My dear friends,
On the last Sunday of July each year great crowds gather from all corners of Ireland and beyond to climb Croagh Patrick, Ireland’s holy mountain. About twenty thousand people usually travel to County Mayo on that day. With the assistance of a wooden staff in their hands and in the company of friends and strangers, they make their way up the two and a half thousand-foot mountain. Sometimes the weather is fine and sometimes not so and the last section of the climb is steep. Whatever the weather there is always a great feeling of solidarity and mutual support and a great spirit of friendliness in the experience.
The mountain itself is cone shaped and it stands out in a striking manner against the backdrop of the surrounding hills. Sweeping down to the sea, it dips its toes in the water of Clew Bay. It is a mountain that cries out to be climbed and people have been doing so for thousands of years, even before the coming of the Christian Gospel and the traditions of St. Patrick.
In the days of Jesus, the people of Gallilee came to realise that there was someone special in their midst. A young man had appeared who had special powers of healing. He spoke in ways that drew listeners. People wanted to listen and the crowds gathered. The people could see that this man could cure sicknesses. He seemed to understand life and had an air of authority about him which persuaded people that he was the genuine article, a saviour and not a showman.
Jesus knew all about the problems of being in the public eye. Words and actions are scrutinised. A person will be misreported and misrepresented. Enemies will seek to humiliate and destroy you in whatever way they can. King Herod Antipas, a vicious ruler, had just executed John the Baptist and so Jesus, his cousin, could very well be next in line. He leaves Herod’s territory and moves along the coast, hoping to find a quiet spot and quiet time for himself and his disciples. His boat is not far from shore so the crowds can track his movements. When he steps ashore they are waiting for him.
These people need to have their sickness healed; Jesus does that. They need guidance; Jesus offers them the word of life. They are hungry and need food; Jesus feeds them and teaches his disciples to feed them from the little they have. Health, education and welfare – common needs of all humankind – are attended to.
Mountains, high places like Croagh Patrick, and places apart can help us feel nearer to God. They can call people away from the grind of everyday life and invite us to look up to the skies. The experience can help us to get life into perspective and sort out the higher values of our earthly journey. “Pay attention, come to me, listen and your soul will live. Why spend money on what is not bread, your wages on what fails to satisfy?” This is how Isaiah puts it.

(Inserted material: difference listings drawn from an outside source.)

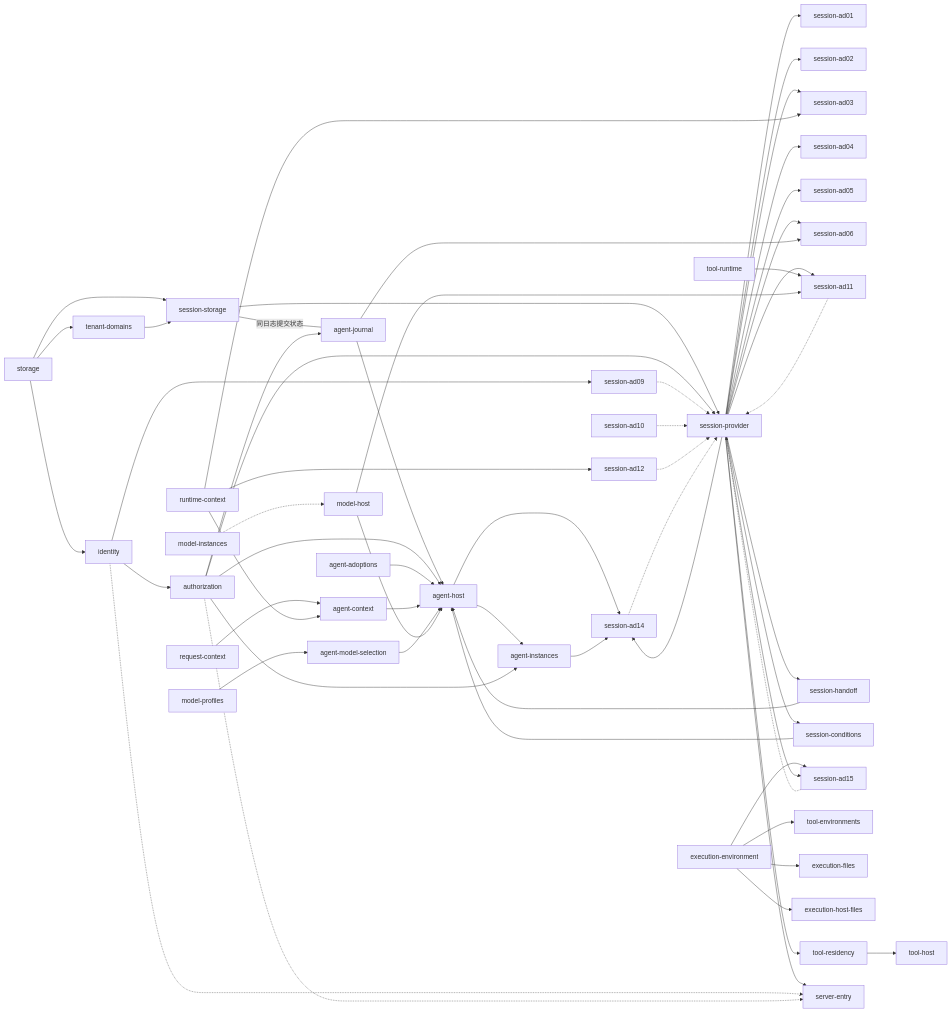
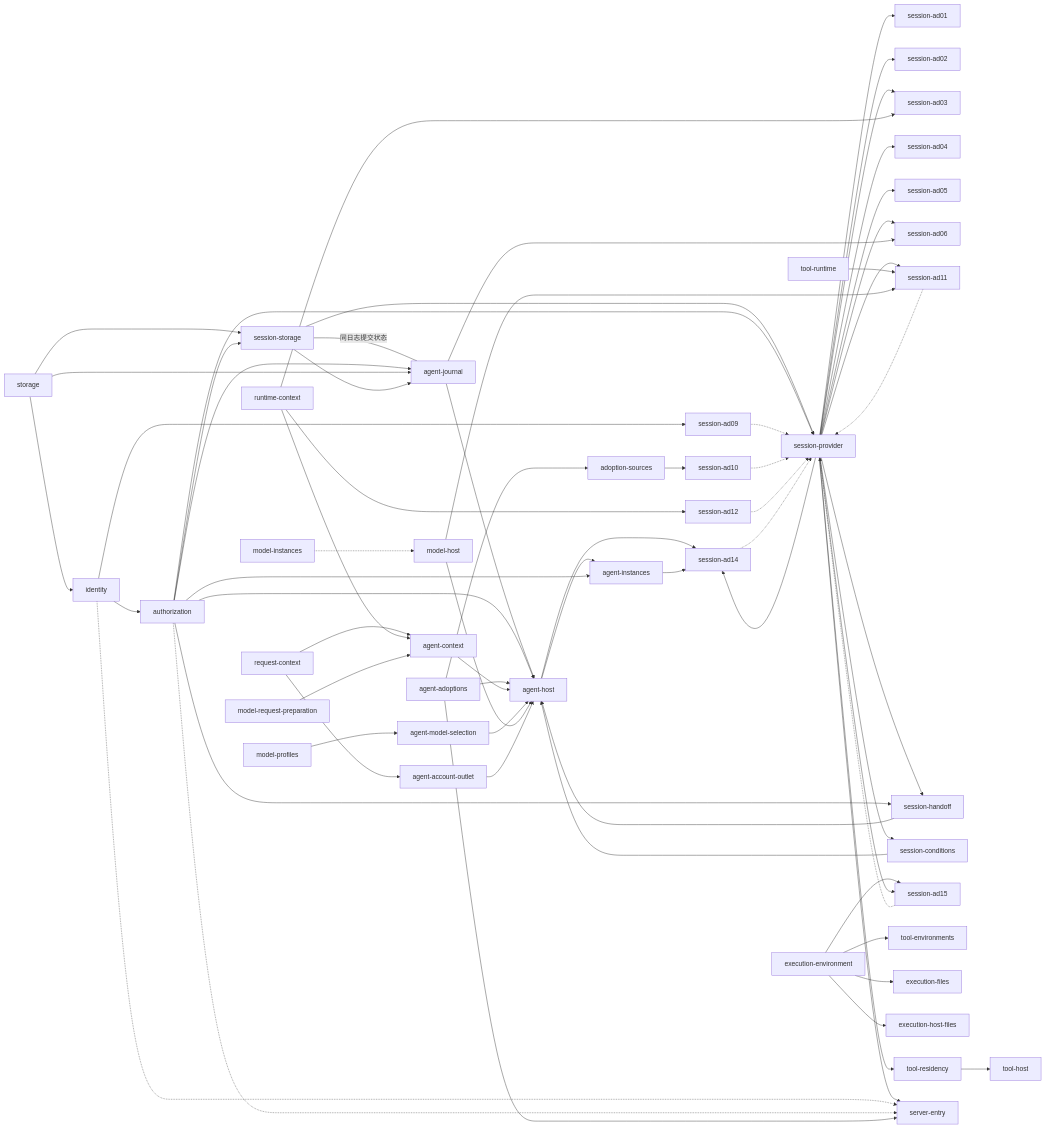
One commit to nemori-ai/omne-harness-lite changed the diagram in docs/architecture/runtime/application-assembly.md. Above: the diagram before and after it, drawn with Mermaid. The commit also changed other lines of this file and 1 other file, not shown here.

First line of the commit message:
docs(architecture): 写回应用装配 r2 的插件树与受信子树（#1001）

````diff
--- a/docs/architecture/runtime/application-assembly.md
+++ b/docs/architecture/runtime/application-assembly.md
@@ -91,60 +94,68 @@
 ```mermaid
 flowchart LR
-  storage --> tenant-domains
   storage --> identity
   storage --> session-storage
-  tenant-domains --> session-storage
+  authorization --> session-storage
   session-storage ---|同日志提交状态| agent-journal
   identity --> authorization
   session-storage --> session-provider
   authorization --> session-provider
   authorization --> agent-journal
   session-provider --> session-ad01
   session-provider --> session-ad02
   session-provider --> session-ad03
   session-provider --> session-ad04
   session-provider --> session-ad05
   session-provider --> session-ad06
   session-provider --> session-ad11
   session-provider --> session-ad14
   runtime-context --> session-ad03
   runtime-context --> session-ad12
   model-profiles --> agent-model-selection
   model-instances -.-> model-host
   identity --> session-ad09
   agent-host --> session-ad14
   agent-instances --> session-ad14
   request-context --> agent-context
   runtime-context --> agent-context
   agent-journal --> agent-host
   authorization --> agent-host
   agent-adoptions --> agent-host
   agent-context --> agent-host
   agent-model-selection --> agent-host
   session-handoff --> agent-host
   session-conditions --> agent-host
   session-provider --> session-handoff
   session-provider --> session-conditions
   model-host --> agent-host
   agent-host --> agent-instances
   authorization --> agent-instances
   tool-runtime --> session-ad11
   agent-journal --> session-ad06
   model-host --> session-ad11
   execution-environment --> session-ad15
   session-provider --> session-ad15
   execution-environment --> tool-environments
   execution-environment --> execution-files
   execution-environment --> execution-host-files
   session-provider --> tool-residency
   tool-residency --> tool-host
   session-provider --> server-entry
   session-ad09 -.-> session-provider
   session-ad10 -.-> session-provider
   session-ad12 -.-> session-provider
   session-ad14 -.-> session-provider
   session-ad11 -.-> session-provider
   session-ad15 -.-> session-provider
   identity -.-> server-entry
   authorization -.-> server-entry
+  authorization --> session-handoff
+  storage --> agent-journal
+  session-storage --> agent-journal
+  agent-adoptions --> adoption-sources
+  agent-adoptions --> server-entry
+  adoption-sources --> session-ad10
+  model-request-preparation --> agent-context
+  request-context --> agent-account-outlet
+  agent-account-outlet --> agent-host
 ```
````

Paul puts it slightly differently. “Nothing can come between us and the love of Christ, even if we are troubled or worried or being persecuted, or lacking food or clothes, or being threatened or even attacked.” His former life was peppered with violence as he persecuted the Christians he now serves. Blinded on the road to Damascus he now opens his eyes to the world in a new way. Having experienced the love of the risen Lord he now opens his heart to others and tells them there is no reason to be afraid.
“He took the five loaves and the two fish, raised his eyes to heaven and said the blessing. They all ate as much as they wanted and they collected the scraps remaining.” When Jesus saw the crowds he knew what they were looking for. His need for peace and solitude was superseded by his compassion for those who had climbed the mountain with family and friends in search of healing and nourishment. Although Jesus and his disciples are tired, deprived of their peace and only have enough food for themselves, still – with the blessing of God – they find they have sufficient resources to match the needs of the people. “Listen, listen to me and you will have good things to eat and rich food to enjoy.”
+Liam S. MacDaid
31 July 2011